Teens’ COVID-19 Stress Levels Tied to Parents’ Education

Teens’ COVID-19 Stress Levels Tied to Parents’ Education

Sarah CollierStudy lead author and graduate student Sarah Collier Villaume is a researcher Emma Adam's lab.Family education levels predicted how much stress teenagers felt during the early days of the COVID-19 pandemic, according to a new study by researchers at Northwestern University’s School of Education and Social Policy.

The research, published in the Journal of Adolescent Health, found that the teens living in households with low to moderate levels of formal education reported feeling more than four times as much stress about their health and living situation than their peers from highly educated households.

Household education levels also affected mood. Teens from households with less education said they felt more ashamed, caring, and excited than before the pandemic. Adolescents who lived in highly educated households reported decreases in anger and excitement.

All groups, regardless of the education level of those in the home, reported feeling lonelier during the pandemic. 

“Adolescents who have at least one parent with a graduate degree were largely spared from the increases in stress and changes in mood that their peers from less educated families reported,” said study lead author Sarah Collier Villaume, a doctoral student in human development and social policy and researcher in professor Emma Adam’s Contexts of Adolescent Stress and Thriving (COAST) lab.

“Given that socioeconomic disparities in both stress and health have been widely documented, a pandemic that disproportionately increases stress for adolescents from less educated households may exacerbate existing inequalities,” Collier Villaume said.  

Prior work, including research from School of Education and Social Policy economist Diane Schanzenbach, director of the Institute for Policy Research, and Northwestern political scientist James Druckman, has found that economic impacts of COVID-19 were borne unequally by household education and socioeconomic status.

This new study, one of the first to look at high school students during COVID-19, keys in on impacts on adolescent stress and mood that could affect long-term health and wellbeing in teens.

Adam’s team leveraged data from an ongoing study that includes a racially and ethnically diverse sample of 128 high school students.

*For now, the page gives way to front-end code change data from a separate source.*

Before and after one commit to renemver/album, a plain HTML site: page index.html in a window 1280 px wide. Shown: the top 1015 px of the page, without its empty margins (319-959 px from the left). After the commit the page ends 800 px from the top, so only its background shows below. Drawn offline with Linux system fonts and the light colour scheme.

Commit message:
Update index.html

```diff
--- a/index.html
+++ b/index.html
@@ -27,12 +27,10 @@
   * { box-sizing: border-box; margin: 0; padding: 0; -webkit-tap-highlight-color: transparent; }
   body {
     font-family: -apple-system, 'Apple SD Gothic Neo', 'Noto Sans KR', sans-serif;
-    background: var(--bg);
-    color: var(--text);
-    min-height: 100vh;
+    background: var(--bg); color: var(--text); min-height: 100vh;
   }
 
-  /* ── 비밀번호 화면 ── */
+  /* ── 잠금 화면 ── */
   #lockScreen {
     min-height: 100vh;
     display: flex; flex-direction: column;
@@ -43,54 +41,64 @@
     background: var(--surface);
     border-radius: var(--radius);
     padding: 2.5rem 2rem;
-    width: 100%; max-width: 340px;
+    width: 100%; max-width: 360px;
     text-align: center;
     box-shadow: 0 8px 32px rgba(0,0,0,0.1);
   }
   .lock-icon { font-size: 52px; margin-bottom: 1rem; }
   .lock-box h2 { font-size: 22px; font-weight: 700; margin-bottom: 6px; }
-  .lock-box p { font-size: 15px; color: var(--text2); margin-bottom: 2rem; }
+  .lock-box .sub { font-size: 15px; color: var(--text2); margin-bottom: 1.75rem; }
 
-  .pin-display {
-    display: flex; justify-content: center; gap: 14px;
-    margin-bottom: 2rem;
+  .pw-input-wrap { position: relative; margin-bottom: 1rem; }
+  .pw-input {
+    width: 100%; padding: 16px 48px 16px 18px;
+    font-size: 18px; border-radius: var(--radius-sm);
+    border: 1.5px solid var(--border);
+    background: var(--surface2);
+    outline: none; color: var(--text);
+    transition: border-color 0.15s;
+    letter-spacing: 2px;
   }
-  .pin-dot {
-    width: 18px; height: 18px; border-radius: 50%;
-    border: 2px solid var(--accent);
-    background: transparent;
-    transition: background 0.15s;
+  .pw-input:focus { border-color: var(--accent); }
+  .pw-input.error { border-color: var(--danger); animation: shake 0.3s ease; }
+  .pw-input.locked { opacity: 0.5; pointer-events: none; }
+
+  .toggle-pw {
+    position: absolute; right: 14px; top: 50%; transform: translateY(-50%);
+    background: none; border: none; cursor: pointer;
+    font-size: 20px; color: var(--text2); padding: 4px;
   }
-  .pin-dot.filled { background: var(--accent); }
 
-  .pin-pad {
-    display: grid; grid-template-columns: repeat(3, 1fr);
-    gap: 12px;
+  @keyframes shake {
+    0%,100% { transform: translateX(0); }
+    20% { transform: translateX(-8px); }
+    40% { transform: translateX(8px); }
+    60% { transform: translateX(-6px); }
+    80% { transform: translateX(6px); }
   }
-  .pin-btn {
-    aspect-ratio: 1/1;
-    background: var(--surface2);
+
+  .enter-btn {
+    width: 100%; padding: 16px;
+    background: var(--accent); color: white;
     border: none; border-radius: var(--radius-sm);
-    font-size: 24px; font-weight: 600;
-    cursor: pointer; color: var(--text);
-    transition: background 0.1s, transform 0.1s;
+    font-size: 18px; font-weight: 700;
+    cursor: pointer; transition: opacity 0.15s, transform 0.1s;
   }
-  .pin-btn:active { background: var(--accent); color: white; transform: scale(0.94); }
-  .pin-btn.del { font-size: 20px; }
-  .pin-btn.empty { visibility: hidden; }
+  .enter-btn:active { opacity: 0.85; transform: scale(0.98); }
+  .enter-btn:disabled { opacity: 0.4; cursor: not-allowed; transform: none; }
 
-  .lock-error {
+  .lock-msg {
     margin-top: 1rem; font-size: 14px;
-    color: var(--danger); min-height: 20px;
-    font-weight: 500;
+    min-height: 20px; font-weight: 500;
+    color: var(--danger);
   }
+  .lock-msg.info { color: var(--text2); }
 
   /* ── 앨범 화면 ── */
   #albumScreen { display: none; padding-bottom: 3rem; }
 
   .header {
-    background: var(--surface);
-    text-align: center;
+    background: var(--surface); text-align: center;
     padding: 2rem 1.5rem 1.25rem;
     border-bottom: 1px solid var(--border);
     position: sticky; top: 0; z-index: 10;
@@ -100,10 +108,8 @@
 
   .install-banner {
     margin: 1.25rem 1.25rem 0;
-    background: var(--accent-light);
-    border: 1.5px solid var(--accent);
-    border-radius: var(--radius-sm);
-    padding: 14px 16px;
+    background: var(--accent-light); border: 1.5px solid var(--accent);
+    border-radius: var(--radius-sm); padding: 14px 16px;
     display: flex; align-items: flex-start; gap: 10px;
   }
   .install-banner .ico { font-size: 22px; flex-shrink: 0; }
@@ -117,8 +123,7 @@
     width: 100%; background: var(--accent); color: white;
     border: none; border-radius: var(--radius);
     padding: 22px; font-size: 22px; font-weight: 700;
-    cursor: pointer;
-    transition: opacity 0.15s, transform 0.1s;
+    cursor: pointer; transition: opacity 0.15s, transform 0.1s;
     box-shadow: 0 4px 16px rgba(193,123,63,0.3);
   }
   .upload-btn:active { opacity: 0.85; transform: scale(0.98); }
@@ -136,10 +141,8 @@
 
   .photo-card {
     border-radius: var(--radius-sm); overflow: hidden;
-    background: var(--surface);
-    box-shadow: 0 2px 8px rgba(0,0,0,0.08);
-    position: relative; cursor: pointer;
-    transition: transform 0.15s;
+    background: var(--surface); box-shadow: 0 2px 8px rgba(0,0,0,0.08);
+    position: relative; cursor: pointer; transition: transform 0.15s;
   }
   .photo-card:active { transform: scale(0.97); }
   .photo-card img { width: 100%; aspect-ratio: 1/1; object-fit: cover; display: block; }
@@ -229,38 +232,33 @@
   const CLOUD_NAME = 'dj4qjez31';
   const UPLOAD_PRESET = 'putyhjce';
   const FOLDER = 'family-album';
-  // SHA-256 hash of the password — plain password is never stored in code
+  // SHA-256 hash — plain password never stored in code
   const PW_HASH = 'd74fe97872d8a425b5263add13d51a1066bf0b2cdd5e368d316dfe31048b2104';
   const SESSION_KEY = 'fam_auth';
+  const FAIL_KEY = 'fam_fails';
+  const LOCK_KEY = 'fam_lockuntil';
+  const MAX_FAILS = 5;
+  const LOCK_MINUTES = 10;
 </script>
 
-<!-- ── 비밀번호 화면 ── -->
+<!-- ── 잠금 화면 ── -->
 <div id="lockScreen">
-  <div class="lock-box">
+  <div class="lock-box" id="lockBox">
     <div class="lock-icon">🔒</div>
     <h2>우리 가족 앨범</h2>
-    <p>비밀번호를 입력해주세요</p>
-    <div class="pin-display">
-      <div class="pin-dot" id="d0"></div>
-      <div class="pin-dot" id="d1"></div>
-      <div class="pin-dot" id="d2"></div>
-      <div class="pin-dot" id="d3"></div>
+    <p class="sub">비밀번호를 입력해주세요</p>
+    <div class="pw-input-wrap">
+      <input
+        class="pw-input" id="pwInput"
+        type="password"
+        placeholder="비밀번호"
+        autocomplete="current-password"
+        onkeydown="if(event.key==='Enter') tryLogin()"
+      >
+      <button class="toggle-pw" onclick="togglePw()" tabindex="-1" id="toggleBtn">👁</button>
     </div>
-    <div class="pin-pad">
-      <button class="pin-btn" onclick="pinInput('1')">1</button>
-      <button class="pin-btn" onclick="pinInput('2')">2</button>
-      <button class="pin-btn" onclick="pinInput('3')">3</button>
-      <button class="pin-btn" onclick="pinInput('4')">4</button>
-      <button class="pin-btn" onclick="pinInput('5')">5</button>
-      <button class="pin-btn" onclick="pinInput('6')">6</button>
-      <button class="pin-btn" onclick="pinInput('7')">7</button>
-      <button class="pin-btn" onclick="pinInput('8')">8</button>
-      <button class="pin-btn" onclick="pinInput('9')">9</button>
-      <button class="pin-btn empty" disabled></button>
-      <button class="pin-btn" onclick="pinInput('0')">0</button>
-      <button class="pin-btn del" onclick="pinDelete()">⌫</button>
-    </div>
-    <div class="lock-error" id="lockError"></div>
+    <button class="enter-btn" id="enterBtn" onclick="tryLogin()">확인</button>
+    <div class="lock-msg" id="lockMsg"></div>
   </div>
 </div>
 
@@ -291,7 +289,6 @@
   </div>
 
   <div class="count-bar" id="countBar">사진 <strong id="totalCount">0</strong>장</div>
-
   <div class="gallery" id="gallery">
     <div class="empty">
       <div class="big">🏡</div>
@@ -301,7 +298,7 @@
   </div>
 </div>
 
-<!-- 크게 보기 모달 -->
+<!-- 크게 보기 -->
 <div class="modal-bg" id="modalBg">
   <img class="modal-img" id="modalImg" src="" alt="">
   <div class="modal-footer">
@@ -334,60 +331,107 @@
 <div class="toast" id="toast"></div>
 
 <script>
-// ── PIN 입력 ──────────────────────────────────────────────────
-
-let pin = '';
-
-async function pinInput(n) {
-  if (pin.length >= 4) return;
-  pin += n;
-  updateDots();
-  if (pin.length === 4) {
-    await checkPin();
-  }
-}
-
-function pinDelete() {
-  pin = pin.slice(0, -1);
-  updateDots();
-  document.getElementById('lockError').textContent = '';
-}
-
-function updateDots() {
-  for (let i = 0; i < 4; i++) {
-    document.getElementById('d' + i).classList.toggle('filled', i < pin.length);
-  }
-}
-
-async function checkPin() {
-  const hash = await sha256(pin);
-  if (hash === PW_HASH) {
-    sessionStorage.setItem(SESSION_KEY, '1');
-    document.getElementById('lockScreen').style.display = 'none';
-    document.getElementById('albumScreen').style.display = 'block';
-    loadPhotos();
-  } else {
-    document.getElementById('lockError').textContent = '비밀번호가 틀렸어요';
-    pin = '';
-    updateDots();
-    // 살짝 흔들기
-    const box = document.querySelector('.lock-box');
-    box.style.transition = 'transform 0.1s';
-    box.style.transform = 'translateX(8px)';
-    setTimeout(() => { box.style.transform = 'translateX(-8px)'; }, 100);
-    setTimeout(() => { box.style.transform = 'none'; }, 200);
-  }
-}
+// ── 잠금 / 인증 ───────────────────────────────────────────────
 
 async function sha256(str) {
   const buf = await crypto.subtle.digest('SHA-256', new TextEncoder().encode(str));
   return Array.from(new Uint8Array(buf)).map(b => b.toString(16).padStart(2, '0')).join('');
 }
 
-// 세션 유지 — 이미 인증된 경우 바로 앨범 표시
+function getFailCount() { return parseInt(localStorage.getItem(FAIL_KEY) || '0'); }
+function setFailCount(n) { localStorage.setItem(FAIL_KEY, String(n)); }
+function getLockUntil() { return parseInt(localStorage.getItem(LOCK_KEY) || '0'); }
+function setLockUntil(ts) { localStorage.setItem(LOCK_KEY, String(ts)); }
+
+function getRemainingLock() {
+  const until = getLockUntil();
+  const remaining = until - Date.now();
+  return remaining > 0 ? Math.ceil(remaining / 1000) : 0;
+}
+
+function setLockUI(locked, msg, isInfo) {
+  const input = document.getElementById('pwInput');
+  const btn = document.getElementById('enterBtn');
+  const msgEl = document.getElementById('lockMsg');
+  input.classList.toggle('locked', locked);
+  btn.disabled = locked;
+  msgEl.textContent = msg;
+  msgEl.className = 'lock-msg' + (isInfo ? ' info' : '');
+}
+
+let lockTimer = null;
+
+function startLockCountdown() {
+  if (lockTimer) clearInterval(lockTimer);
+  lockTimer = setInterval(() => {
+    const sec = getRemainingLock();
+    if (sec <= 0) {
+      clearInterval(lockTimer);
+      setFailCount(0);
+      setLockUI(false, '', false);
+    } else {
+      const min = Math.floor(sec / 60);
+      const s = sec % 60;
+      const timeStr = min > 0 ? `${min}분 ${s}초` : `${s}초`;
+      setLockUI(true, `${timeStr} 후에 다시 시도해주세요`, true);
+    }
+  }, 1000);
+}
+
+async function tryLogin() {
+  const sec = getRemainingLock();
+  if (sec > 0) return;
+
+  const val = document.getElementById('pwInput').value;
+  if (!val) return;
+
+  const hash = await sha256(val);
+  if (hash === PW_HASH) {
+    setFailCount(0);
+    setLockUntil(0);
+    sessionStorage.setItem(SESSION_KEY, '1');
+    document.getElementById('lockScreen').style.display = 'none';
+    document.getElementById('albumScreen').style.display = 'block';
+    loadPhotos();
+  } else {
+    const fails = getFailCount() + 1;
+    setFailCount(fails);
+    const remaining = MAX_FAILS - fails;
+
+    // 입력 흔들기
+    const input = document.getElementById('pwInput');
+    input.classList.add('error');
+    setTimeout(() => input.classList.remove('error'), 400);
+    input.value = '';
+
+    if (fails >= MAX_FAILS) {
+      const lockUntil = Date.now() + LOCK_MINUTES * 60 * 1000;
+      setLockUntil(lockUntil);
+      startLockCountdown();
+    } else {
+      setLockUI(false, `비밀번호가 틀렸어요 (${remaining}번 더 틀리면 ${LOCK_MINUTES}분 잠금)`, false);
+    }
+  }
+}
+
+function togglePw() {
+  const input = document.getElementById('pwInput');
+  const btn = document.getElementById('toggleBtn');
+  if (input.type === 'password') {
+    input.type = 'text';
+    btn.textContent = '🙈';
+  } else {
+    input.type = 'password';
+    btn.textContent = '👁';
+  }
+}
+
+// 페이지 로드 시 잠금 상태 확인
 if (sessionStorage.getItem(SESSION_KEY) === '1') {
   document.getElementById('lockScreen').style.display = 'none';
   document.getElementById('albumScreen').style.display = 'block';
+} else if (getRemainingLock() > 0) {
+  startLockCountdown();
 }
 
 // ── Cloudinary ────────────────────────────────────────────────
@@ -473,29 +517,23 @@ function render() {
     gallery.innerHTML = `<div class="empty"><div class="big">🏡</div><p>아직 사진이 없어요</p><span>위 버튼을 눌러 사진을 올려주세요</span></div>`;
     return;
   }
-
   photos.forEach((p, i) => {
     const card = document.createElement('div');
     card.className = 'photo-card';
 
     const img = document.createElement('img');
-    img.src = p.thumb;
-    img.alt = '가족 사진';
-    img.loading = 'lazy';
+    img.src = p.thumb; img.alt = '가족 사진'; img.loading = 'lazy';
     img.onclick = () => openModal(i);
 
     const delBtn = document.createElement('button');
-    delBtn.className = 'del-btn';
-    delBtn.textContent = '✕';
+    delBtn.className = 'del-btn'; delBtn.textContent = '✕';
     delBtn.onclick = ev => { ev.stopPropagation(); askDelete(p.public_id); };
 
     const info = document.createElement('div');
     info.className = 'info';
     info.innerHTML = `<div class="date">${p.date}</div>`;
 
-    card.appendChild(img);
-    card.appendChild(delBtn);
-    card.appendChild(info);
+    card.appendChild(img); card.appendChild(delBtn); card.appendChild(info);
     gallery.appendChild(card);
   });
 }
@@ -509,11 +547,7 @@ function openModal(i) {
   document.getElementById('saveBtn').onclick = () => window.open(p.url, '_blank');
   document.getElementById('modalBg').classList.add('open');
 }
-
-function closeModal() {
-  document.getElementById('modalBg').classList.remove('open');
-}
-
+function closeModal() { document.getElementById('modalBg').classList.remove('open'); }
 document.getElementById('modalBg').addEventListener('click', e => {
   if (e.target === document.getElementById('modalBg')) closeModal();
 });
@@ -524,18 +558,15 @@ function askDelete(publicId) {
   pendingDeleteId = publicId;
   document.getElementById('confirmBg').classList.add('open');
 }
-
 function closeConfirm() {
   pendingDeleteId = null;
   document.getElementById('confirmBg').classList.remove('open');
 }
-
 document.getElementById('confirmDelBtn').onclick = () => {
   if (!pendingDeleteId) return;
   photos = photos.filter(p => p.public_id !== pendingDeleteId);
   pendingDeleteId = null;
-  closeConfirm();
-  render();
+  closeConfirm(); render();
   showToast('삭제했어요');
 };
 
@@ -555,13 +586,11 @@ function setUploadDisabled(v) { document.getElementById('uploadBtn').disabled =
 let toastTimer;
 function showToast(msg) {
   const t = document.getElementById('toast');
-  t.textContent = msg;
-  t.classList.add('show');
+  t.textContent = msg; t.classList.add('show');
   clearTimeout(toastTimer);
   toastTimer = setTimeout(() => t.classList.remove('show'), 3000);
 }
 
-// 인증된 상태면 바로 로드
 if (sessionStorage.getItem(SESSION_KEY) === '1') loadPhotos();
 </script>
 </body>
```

The researchers collected pre- and pandemic data on stress levels, sources of stress, and mood states, to look at both varied impacts of the COVID-19 pandemic and the additional stressful events of 2020, including protests against police violence and white supremacy following the murder of George Floyd.

The study, “High parental education protects against changes in adolescent stress and mood early in the COVID-19 pandemic,” was supported by a Lyle Spencer Research Award from the Spencer Foundation and a grant supporting Northwestern’s Multidisciplinary Program in Education Sciences from the US Department of Education.

Adam and Harvard University’s Adriana Umaña-Taylor served as primary investigators; SESP graduate student Jacquelyn E. Stephens and Ednah Nwafor coauthored the study.

Given that the burden of the pandemic periods was borne unequally, social policies could alleviate key sources of stress, the researchers argued. 

“Ongoing or expanded support in the form of nutritional assistance, access to health insurance, and income replacement could help to relieve pandemic-related financial or health stress for more families,’ they wrote.


By Julie Deardorff
Last Modified: 10/12/21